The answer should be the records below, word for word, with every image left out.

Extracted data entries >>
:::::

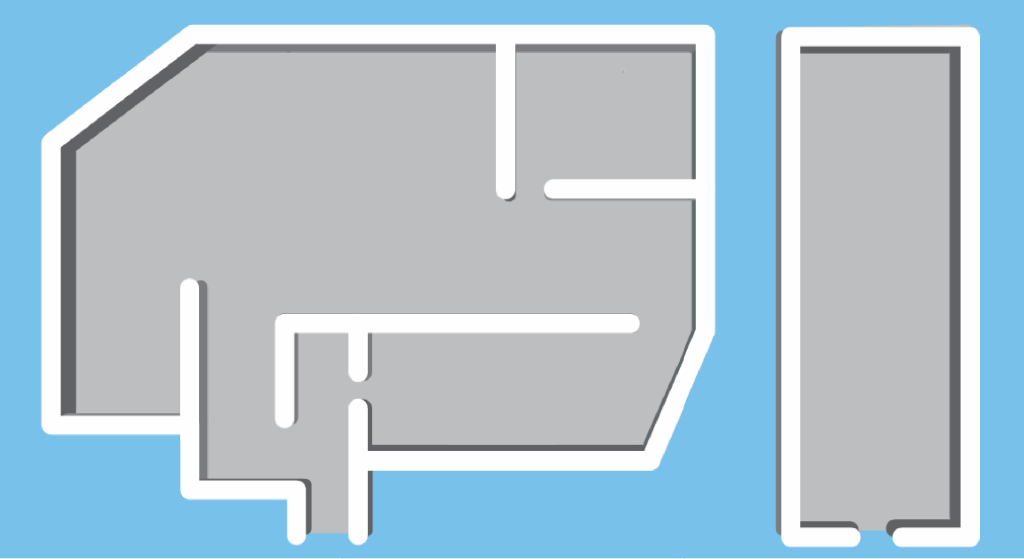
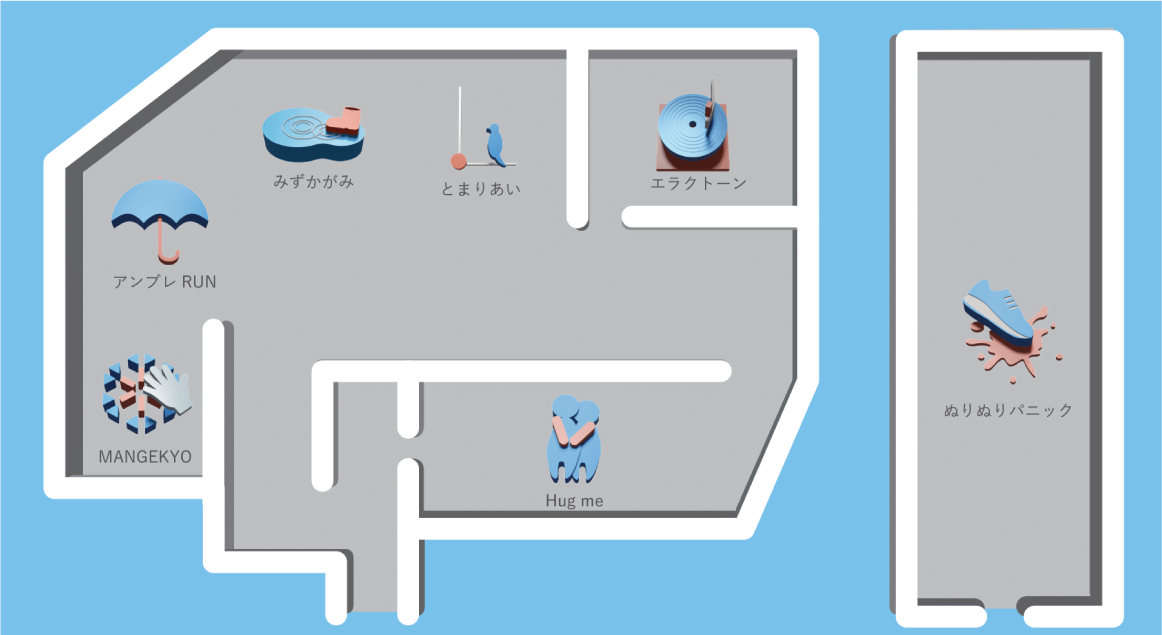
キャプション画像を追加、掲載写真のアスペクト比を修正

diff --git a/index.html b/index.html
@@ -33,12 +33,16 @@
   <body onload="init()">
     <body>
       <main>
-        <div class="mainbox">
-          <div class="main_visual">
-            <img src="img/main-visual.png" />
-          </div>
+        <div class="main_visual">
+          <img src="img/main-visual.png" />
         </div>
-        <div class="mainbox" id="abstract">
+        <div
+          class="mainbox"
+          id="abstract"
+          data-sal="slide-up"
+          data-sal-duration="400"
+          data-sal-delay="30"
+        >
           <div class="wrapper">
             <h2 class="font_bold">「、」と「。」展 (くとうてん)</h2>
 
@@ -114,50 +118,50 @@
                 <area
                   shape="rect"
                   coords="62,281,180,415"
-                  href="img/pop-blow.png"
-                  alt=""
+                  href="img/exhibition/pop-TRYAngle.png"
+                  alt="チーム トライあんぐるの展示、「万華鏡」"
                   data-fancybox="gallery"
                 />
                 <area
                   shape="rect"
                   coords="96,125,215,258"
-                  href="img/pop-color.png"
-                  alt=""
+                  href="img/exhibition/pop-yuutsu.png"
+                  alt="チーム 憂鬱部クリエイターズの展示、「アンブレラン」"
                   data-fancybox="gallery"
                 />
                 <area
                   shape="rect"
                   coords="241,45,362,198"
-                  href="img/pop-control.png"
-                  alt=""
+                  href="img/exhibition/pop-airplane.png"
+                  alt="チーム かみひこうきの展示、「みずかがみ」"
                   data-fancybox="gallery"
                 />
                 <area
                   shape="rect"
                   coords="372,45,495,196"
-                  href="img/pop-link.png"
-                  alt=""
+                  href="img/exhibition/pop-Tam-Tam.png"
+                  alt="チーム タムタムの展示、「とまりあい」"
                   data-fancybox="gallery"
                 />
                 <area
                   shape="rect"
                   coords="516,45,695,181"
                   href="img/pop-memory.png"
-                  alt=""
+                  alt="チーム 124の展示、「エラクトーン」"
                   data-fancybox="gallery"
                 />
                 <area
                   shape="rect"
                   coords="371,333,643,449"
-                  href="img/pop-blow.png"
-                  alt=""
+                  href="img/exhibition/pop-shiomiso.png"
+                  alt="チーム しおみその展示、「はぐみー！」"
                   data-fancybox="gallery"
                 />
                 <area
                   shape="rect"
                   coords="801,47,961,526"
                   href="img/pop-color.png"
-                  alt=""
+                  alt="チーム Uターンラッシュの展示、「ぬりぬりぱにっく！」"
                   data-fancybox="gallery"
                 />
               </map>

diff --git a/css/style.css b/css/style.css
@@ -113,7 +113,7 @@ a:visited {
 
 .content {
   width: 100%;
-  margin: 1em;
+  /* PC版用のレイアウトのみ margin 1em */
 }
 
 /* pc版 */
@@ -231,6 +231,10 @@ a:visited {
 
   #access .wrapper_exptitle {
     display: flex;
+  }
+
+  .content {
+    margin: 1em;
   }
 }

:::::

WRITTEN SOLUTION >>
キャプション画像を追加、掲載写真のアスペクト比を修正

diff --git a/index.html b/index.html
@@ -33,12 +33,16 @@
   <body onload="init()">
     <body>
       <main>
-        <div class="mainbox">
-          <div class="main_visual">
-            <img src="img/main-visual.png" />
-          </div>
+        <div class="main_visual">
+          <img src="img/main-visual.png" />
         </div>
-        <div class="mainbox" id="abstract">
+        <div
+          class="mainbox"
+          id="abstract"
+          data-sal="slide-up"
+          data-sal-duration="400"
+          data-sal-delay="30"
+        >
           <div class="wrapper">
             <h2 class="font_bold">「、」と「。」展 (くとうてん)</h2>
 
@@ -114,50 +118,50 @@
                 <area
                   shape="rect"
                   coords="62,281,180,415"
-                  href="img/pop-blow.png"
-                  alt=""
+                  href="img/exhibition/pop-TRYAngle.png"
+                  alt="チーム トライあんぐるの展示、「万華鏡」"
                   data-fancybox="gallery"
                 />
                 <area
                   shape="rect"
                   coords="96,125,215,258"
-                  href="img/pop-color.png"
-                  alt=""
+                  href="img/exhibition/pop-yuutsu.png"
+                  alt="チーム 憂鬱部クリエイターズの展示、「アンブレラン」"
                   data-fancybox="gallery"
                 />
                 <area
                   shape="rect"
                   coords="241,45,362,198"
-                  href="img/pop-control.png"
-                  alt=""
+                  href="img/exhibition/pop-airplane.png"
+                  alt="チーム かみひこうきの展示、「みずかがみ」"
                   data-fancybox="gallery"
                 />
                 <area
                   shape="rect"
                   coords="372,45,495,196"
-                  href="img/pop-link.png"
-                  alt=""
+                  href="img/exhibition/pop-Tam-Tam.png"
+                  alt="チーム タムタムの展示、「とまりあい」"
                   data-fancybox="gallery"
                 />
                 <area
                   shape="rect"
                   coords="516,45,695,181"
                   href="img/pop-memory.png"
-                  alt=""
+                  alt="チーム 124の展示、「エラクトーン」"
                   data-fancybox="gallery"
                 />
                 <area
                   shape="rect"
                   coords="371,333,643,449"
-                  href="img/pop-blow.png"
-                  alt=""
+                  href="img/exhibition/pop-shiomiso.png"
+                  alt="チーム しおみその展示、「はぐみー！」"
                   data-fancybox="gallery"
                 />
                 <area
                   shape="rect"
                   coords="801,47,961,526"
                   href="img/pop-color.png"
-                  alt=""
+                  alt="チーム Uターンラッシュの展示、「ぬりぬりぱにっく！」"
                   data-fancybox="gallery"
                 />
               </map>

diff --git a/css/style.css b/css/style.css
@@ -113,7 +113,7 @@ a:visited {
 
 .content {
   width: 100%;
-  margin: 1em;
+  /* PC版用のレイアウトのみ margin 1em */
 }
 
 /* pc版 */
@@ -231,6 +231,10 @@ a:visited {
 
   #access .wrapper_exptitle {
     display: flex;
+  }
+
+  .content {
+    margin: 1em;
   }
 }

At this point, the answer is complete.